Mahdi Aarabi, Systems Engineer at porkchop
When Matija and Victor first told me they want to build an OTV, my initial thought was that they want to make some simple vehicle which carries satellites from one orbit to another. Where they really got me interested is when they lifted the curtain on their vision of making it reusable and highly-sustainable — it sounded like a distant dream.
I felt both fascinated and worried. Fascinated by the hope that this could become reality — and worried if we’ll even be able to make it happen.
After a few months at porkchop, I have now come to the understanding that this isn’t an ordinary startup or an average company. It is a factory where dreams come in on one side, and space engineering comes out the other.
In the middle of these hopes and fears, I began moving from conceptualized vision to practical tasks, where my system engineering skills would be valuable, knowing that it would require me to think and do beyond my existing knowledge of system engineering.
As a systems engineer, I want to share with you a common day-dream of mine, and a vision for porkchop which I hope becomes true.

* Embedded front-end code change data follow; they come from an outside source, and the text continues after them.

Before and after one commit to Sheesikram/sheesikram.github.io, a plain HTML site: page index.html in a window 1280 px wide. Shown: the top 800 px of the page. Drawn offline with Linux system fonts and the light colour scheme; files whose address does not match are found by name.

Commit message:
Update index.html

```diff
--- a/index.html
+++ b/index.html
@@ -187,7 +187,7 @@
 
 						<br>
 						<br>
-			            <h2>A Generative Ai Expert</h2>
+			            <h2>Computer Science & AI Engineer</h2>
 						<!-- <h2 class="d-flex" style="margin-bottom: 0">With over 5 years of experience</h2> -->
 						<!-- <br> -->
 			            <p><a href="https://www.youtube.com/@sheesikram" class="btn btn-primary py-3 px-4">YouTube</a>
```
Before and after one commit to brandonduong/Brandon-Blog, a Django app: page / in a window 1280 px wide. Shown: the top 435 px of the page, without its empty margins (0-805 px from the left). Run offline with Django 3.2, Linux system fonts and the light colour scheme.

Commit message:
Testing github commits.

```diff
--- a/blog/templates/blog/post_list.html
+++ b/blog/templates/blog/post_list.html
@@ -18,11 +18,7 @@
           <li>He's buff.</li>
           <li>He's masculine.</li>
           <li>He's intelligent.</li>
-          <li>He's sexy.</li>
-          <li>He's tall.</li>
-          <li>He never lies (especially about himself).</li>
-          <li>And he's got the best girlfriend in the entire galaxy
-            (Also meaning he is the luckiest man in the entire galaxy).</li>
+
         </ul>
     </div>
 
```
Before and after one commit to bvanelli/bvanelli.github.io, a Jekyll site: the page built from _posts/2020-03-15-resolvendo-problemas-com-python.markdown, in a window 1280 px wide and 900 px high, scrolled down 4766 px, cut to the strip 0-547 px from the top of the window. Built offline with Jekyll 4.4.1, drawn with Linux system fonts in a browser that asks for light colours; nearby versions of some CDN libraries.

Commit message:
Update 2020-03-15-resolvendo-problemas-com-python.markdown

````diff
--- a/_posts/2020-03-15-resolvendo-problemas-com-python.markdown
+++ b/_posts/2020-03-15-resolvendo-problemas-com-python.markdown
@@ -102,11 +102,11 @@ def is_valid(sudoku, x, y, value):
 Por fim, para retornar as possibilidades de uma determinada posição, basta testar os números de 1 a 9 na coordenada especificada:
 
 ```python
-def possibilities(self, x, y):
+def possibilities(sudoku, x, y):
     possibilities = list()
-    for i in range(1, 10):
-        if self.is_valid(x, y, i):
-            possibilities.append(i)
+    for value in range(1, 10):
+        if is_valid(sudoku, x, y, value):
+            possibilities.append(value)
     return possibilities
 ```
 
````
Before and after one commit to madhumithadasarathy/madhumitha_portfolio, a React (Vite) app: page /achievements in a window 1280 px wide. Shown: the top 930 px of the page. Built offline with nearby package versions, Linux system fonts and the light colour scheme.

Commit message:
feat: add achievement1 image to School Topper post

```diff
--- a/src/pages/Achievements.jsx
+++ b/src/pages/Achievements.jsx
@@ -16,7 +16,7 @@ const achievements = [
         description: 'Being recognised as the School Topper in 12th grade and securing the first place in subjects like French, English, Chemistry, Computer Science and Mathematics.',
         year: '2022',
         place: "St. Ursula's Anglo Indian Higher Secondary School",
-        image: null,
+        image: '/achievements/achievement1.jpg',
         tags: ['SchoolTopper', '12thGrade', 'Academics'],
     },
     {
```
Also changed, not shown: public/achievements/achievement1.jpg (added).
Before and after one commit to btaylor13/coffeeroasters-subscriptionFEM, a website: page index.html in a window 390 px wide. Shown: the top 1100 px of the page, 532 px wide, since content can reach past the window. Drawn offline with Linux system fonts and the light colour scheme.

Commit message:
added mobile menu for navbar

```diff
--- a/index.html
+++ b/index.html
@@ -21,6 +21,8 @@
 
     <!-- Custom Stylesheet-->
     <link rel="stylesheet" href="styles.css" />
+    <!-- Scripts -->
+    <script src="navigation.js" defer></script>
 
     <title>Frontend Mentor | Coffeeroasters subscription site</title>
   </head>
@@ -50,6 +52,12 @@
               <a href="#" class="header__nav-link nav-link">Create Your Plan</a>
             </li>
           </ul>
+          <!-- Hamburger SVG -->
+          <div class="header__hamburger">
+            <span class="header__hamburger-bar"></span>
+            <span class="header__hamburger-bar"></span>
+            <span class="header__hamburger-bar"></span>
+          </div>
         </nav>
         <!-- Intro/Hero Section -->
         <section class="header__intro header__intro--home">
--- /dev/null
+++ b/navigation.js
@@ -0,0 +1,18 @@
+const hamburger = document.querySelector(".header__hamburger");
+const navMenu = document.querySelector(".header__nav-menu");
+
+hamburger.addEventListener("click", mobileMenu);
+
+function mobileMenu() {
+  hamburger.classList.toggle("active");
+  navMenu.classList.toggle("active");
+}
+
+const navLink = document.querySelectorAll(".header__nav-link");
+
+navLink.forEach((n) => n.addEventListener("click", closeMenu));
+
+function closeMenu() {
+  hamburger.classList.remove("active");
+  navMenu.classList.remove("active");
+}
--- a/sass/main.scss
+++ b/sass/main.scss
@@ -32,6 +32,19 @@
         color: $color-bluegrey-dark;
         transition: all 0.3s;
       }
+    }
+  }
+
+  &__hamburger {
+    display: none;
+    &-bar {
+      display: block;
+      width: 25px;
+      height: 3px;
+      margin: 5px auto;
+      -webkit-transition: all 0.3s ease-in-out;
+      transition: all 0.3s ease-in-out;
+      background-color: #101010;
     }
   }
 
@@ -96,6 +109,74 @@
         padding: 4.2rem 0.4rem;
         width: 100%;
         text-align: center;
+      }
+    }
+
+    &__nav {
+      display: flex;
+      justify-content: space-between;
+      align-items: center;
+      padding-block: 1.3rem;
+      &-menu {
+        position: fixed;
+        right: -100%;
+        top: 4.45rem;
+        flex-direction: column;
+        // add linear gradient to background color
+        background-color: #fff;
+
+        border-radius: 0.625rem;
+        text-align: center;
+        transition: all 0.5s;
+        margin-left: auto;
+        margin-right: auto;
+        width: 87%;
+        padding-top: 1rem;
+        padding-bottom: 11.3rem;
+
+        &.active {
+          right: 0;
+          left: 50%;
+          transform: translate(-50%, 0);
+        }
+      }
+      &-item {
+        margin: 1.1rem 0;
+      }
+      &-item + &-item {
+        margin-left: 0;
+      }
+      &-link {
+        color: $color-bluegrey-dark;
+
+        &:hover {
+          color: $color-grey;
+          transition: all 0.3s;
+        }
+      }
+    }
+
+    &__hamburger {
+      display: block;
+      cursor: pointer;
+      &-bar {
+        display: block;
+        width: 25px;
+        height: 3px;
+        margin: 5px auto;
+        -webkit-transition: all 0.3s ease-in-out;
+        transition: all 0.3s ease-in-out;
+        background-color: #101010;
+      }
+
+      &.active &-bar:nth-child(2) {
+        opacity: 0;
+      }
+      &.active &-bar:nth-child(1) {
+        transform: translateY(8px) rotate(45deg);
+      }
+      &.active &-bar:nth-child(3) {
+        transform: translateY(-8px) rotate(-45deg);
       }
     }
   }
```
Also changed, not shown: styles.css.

I dream that after the launch of our next mission in 2023, 2029 will be the best year for targeting an asteroid mining mission.
Why is 2029? A few years ago, rumour spread that an asteroid called Apophis was to collide with the Earth, turning us all into smithereens.
Apophis also happens to be the name of the persistent villain from Stargate SG-1. He is one of the principal threats to the existence of civilisation on Earth through the first few seasons, which is likely why the asteroid was named after him.
Fortunately for us, after scientists performed more precise simulations, it was found that Apophis wouldn’t collide with Earth — however — it would fly very close to the GEO belt (~31 600 km) on 13 April, 2029.
Some may see this as a threat, but I see it as the perfect opportunity because one of the biggest asteroids in the solar system will be paying us a visit in under 8 years!
Like many other engineers, my daydreams include graphs, and I wanted to share one of them. Using NASA JPL’s Small-Body Mission Design Tool, we can start with the default porkchop plots showing both C3 and Delta-V between 2028 until 2030 for Apophis (if you haven’t read our blog post about porkchop plots, I strongly recommend you do!).
What I want to draw your attention to is the Point of Interest (POI) marked on the bottom. On that POI, the time of flight is minimal, and it makes its closest approach on exactly 13 April 2029 (adding the 85 days of flight time to the departure date).
That means that with only 6.1 km/s delta-V and 85 days of travel time, porkchop could reach Apophis. According to the same database, if we launched on a SpaceX Falcon 9 launcher, our asteroid lander could weigh up to ~3300 kg, which is more than enough to also bring back some materials, too!
I love the idea of landing on and harnessing an asteroid which was once considered a symbol of destruction and turn it into something which benefits humanity. I also love how the ambitious culture here lets me daydream about us landing on an asteroid in under 8 years.
Through understanding and implementing different approaches, the goal is to move away from the legacy approach, and welcome an innovation where reusability and implementing autonomous rendezvous and docking using miniaturised technologies continues to be at the base of all satellite-to-satellite interactions. I continue to challenge myself and the team in daring to dream about developing technologies which realise our vision.